Earlier collaboration between the two projects focussed on working together for conference attendances, both at FOSDEM and SCALE. As a successful Google Summer of Code participant, Haiku also aided ReactOS in applying for GSoC - ReactOS' application was accepted as a result.
This time, though, the collaboration focusses on cold and hard code. The ReactOS USB stack needed to be improved, and by using the Haiku USB stack as a reference, Johannes Anderwald made significant strides in completing the work.
"Many of the definitions and data structures that represent USB protocols were borrowed directly from Haiku, though the differing operating system design necessitated a great deal of glue to be written to make use of the code," the ReactOS team details, "Johannes also referenced Haiku's USB stack to better understand the behavior of USB devices and subtleties that might not be entirely clear in the USB specifications, and also provided feedback to Haiku as he worked through the code."

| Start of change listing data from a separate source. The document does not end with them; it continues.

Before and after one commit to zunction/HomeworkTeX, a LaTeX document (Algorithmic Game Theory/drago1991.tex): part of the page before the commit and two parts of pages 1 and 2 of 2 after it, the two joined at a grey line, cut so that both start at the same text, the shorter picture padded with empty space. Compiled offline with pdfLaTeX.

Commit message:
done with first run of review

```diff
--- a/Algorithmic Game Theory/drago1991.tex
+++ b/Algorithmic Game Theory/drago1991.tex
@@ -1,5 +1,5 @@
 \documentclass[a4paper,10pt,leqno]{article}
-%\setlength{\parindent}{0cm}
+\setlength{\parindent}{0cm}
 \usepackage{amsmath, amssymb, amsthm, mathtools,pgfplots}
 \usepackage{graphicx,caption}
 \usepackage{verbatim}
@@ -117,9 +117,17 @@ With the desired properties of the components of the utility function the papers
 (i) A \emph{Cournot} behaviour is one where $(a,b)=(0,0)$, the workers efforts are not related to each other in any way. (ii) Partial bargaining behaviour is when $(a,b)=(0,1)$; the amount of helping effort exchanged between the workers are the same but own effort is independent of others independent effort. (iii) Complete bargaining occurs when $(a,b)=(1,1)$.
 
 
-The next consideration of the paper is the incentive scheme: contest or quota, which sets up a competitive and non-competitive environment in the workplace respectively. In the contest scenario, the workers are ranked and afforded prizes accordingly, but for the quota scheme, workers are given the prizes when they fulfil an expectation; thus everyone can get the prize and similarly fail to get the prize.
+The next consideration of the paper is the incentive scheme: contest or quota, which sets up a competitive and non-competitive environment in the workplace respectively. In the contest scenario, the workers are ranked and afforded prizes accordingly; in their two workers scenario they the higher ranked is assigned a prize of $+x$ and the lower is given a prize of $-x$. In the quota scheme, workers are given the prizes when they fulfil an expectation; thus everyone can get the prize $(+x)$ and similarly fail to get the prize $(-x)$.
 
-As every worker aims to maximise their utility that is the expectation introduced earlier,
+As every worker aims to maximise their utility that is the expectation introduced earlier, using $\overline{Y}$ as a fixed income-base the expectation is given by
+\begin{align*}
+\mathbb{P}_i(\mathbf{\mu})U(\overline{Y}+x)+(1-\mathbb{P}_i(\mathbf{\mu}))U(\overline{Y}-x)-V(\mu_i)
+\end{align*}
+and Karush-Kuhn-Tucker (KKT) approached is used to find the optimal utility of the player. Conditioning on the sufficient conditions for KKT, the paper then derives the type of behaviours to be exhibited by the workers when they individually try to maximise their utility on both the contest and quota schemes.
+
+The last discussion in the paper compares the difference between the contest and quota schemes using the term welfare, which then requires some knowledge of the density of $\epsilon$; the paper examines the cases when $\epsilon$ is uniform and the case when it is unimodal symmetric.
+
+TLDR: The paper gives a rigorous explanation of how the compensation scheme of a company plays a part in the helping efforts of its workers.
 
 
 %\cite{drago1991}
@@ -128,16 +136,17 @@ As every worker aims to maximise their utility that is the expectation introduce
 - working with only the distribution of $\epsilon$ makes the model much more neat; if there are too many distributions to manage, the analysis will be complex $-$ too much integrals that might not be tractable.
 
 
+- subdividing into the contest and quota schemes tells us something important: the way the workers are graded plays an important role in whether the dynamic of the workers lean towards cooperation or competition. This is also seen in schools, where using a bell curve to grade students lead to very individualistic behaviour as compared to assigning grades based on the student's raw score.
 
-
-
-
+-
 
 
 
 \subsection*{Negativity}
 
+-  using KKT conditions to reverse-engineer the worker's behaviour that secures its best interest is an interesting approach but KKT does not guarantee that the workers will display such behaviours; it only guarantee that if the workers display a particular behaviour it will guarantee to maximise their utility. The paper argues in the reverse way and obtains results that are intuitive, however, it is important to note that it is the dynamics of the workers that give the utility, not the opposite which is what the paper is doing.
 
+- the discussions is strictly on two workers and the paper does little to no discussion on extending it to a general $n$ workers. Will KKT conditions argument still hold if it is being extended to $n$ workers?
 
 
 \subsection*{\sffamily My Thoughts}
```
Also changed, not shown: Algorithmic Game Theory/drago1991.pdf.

The end result is positive for all - not only did ReactOS get a more capable USB stack, I'm sure the feedback given to the Haiku project made the Haiku USB stack better as well. In an industry reality where geeks seem to care more about logo perspectives than low-level coding, this kind of collaboration is absolutely vital.